Besides tending the roots, we must nurture and fertilize the soil of our hearts.

Digging and cleaning around the roots is not enough. We have to feed and nurture our hearts. What we take in will manifest outward.

The heart is deceitful above all things, and desperately sick; who can understand it? Jeremiah 17:19 (ESV)

When left to its own devices, the heart is deceitful and will lead us away from God. Therefore, we must continuously meditate on, sit with, and spend time with God through prayer, listening, and His Word. Nurturing and fertilizing is not a one-time thing; it is a moment by moment, daily going to the stream of Living Water.

Pruning dead branches and non-fruit bearing limbs is necessary to cultivate the soil of your heart. 

“For before the harvest, when the blossom is over, and the flower becomes a ripening grape, he cuts off the shoots with pruning hooks, and the spreading branches he lops off and clears away.” Isaiah 15:5 (ESV)

The season of pruning grows near; soon, our pear trees, Black-eyed Susans’, and perennials will need trimming. I breathe out a heavy sigh as my Sweet Man lops off branches and trims our once-abundant blooms wrenching my heart with the sound of his pruning shears.

When my heart and soul need pruning, it is painful. I do not like it.

 Freedom and growth follow pruning.

Freedom follows pruning. Lopping off useless things in my heart, idols, distractions, and self-centeredness makes room for freedom.

Selfish desires and idols are cut away.

Though the pain of the pruning runs deep, I’m not soon to forget what I learned, nor the peace gained in my soul.

Dearest One, here is the most important thing we must know, next season’s fruit will be more vibrant, brighter, and abundant after pruning.

A season of dormancy and rest will cultivate the soil of your heart. 

A season of dormancy and rest is hard. It goes against today’s culture of busyness, doing, striving, and being all the things. Dormancy and rest require trust and faith in Almighty God. The truth is, we can never be all the things, only God can and is. To presume so is arrogant and self-inflated. It is self-sufficiency and control at its finest.

“For six years you shall sow your field, and for six years you shall prune your vineyard and gather in its fruits, but in the seventh year there shall be a Sabbath of solemn rest for the land, a Sabbath to the Lord. You shall not sow your field or prune your vineyard.” Leviticus 25:3-4 (ESV) 

Contextually Leviticus contains the commandments that God gave Moses for the people of Israel on Mount Sinai. In addition to being commandments for the Israelites, I believe there’s a message for us.

There is a time to rest, a time to refill and nurture the things of God in your soul.

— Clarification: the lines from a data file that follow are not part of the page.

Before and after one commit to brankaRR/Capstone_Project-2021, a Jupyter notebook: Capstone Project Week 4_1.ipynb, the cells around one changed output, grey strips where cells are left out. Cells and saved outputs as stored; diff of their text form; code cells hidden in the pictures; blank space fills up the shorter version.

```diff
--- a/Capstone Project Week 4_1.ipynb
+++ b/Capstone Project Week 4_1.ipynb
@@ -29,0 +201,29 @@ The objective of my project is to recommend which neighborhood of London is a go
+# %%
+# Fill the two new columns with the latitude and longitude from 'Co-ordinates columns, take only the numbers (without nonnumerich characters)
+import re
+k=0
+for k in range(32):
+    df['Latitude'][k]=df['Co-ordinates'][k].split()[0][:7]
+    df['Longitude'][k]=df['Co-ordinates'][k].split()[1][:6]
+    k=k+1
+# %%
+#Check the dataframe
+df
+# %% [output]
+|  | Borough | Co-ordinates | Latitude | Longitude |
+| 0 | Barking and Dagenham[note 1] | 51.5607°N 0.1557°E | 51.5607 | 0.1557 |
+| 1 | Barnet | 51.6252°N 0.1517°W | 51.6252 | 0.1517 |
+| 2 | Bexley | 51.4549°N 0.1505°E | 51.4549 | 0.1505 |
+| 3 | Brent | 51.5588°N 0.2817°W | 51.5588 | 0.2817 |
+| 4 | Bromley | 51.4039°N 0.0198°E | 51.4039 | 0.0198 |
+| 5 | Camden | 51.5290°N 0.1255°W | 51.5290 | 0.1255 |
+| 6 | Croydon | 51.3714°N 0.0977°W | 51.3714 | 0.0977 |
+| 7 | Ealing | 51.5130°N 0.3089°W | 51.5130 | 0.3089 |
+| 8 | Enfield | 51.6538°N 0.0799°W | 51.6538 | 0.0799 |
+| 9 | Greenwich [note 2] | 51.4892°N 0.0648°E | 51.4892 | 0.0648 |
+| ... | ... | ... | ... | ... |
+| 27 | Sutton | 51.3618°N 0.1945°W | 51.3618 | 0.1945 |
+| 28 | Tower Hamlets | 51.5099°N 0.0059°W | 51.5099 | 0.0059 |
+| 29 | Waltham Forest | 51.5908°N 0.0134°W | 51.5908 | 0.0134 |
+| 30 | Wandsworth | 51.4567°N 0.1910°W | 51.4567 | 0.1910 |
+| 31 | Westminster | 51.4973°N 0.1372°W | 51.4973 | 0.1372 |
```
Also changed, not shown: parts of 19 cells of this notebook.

Resting and refilling come through a daily time of listening, prayer, the Word, and building a deeper intimacy with God.

It is learning to be and be with God. Nothing. Else.

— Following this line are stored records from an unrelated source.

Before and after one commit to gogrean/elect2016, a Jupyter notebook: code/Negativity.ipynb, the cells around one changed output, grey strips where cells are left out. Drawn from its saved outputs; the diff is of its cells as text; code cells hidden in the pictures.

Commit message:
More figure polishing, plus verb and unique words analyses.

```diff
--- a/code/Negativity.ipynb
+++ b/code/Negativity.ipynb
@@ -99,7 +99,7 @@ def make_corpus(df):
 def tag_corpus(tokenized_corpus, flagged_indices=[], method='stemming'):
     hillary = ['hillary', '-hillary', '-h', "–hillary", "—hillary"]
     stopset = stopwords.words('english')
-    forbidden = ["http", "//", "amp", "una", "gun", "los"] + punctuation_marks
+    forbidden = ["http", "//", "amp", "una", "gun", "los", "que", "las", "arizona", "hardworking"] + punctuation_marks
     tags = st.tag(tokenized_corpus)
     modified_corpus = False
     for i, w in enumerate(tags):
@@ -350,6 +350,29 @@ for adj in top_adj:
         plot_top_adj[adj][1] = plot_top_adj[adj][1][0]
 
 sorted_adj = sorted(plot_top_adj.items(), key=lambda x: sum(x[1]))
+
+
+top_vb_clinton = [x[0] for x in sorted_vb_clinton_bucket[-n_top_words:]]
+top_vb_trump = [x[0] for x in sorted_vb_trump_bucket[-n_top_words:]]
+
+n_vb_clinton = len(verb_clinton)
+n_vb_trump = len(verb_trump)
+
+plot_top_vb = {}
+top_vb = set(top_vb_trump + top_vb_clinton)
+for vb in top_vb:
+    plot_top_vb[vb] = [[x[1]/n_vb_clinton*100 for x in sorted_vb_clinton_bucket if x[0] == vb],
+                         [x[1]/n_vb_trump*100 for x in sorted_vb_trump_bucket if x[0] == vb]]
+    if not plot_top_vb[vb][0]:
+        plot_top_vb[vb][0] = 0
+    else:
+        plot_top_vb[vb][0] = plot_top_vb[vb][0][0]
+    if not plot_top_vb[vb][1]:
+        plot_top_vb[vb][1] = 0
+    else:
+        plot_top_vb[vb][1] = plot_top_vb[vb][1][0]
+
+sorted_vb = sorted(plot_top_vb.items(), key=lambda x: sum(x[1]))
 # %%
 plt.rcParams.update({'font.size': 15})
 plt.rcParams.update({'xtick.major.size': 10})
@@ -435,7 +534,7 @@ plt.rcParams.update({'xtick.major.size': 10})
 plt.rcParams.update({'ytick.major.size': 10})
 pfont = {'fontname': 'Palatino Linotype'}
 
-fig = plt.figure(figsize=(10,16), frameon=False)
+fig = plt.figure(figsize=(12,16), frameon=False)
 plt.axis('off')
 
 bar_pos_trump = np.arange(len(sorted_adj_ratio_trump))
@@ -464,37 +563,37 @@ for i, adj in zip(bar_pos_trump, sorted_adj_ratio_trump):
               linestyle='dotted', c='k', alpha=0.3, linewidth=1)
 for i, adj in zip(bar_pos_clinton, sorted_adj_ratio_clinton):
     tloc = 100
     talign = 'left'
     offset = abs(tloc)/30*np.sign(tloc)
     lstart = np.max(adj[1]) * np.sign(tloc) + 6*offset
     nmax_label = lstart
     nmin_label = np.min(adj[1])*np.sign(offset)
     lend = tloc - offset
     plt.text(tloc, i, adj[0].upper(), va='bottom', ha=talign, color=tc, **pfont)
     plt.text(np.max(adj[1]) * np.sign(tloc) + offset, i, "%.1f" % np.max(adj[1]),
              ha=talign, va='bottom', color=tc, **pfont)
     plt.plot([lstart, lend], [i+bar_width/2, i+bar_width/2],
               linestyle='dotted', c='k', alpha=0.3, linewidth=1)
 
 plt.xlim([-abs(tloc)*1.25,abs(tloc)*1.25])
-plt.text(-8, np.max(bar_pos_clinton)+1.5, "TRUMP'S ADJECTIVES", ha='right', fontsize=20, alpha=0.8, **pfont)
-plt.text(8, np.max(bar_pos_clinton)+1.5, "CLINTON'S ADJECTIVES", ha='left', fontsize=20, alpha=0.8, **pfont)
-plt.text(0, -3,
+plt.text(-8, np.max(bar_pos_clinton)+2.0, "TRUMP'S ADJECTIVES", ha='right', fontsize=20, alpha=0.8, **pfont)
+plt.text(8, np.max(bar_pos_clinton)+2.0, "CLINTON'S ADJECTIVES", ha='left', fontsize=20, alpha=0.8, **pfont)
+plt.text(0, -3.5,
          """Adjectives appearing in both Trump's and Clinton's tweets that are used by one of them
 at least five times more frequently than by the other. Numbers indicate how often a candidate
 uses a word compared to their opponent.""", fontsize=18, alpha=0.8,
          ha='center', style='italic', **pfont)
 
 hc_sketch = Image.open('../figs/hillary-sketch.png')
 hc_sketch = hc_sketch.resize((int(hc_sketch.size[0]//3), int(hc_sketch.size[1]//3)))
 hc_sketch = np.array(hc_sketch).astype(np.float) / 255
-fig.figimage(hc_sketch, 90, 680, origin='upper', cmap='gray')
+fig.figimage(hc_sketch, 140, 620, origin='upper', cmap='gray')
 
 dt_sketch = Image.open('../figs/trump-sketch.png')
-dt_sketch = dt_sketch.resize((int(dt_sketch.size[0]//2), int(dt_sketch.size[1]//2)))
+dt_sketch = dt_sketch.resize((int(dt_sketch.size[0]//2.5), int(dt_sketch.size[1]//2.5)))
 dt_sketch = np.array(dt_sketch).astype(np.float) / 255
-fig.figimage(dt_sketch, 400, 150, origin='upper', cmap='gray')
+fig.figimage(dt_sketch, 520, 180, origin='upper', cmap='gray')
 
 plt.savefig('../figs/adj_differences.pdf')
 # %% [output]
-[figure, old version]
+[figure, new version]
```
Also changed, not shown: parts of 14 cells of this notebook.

Spiritual growth does not happen on its own. Spiritual Growth requires investment, consistency, and intentionality.

Dearest One, can you relate to any of these? If so, would you share them with me in the comments below, or send a private email to

I am here to encourage you, equip you, and guide you as you redefine your wilderness.

Your Wilderness Guide,

PS: Catch my in-depth teaching: What We Have In Common With the Disciples from Mark 8!!

If you have been following my Instagram Stories, by now, you’ve heard about the H.E.A.R. Method and H.E.A.R. Journal. I would love to have you join me on this journey. The H.E.A.R. Method of studying the Bible has taken me more in-depth than ever before! If you would like to learn more email me at 

PS: My first book, Mornings In The Word, is available now. Order your copy today.

“There is no space to live well or love well, much less pursue the God who created us to be in fellowship with Him. We close the gap between what we need and what we want with more. Our spinning lives and broken hearts are empty while appearing full. We paste a smile on our face and tell anyone who asks we are okay while inside we are shattering a million different ways.” -Mornings In The Word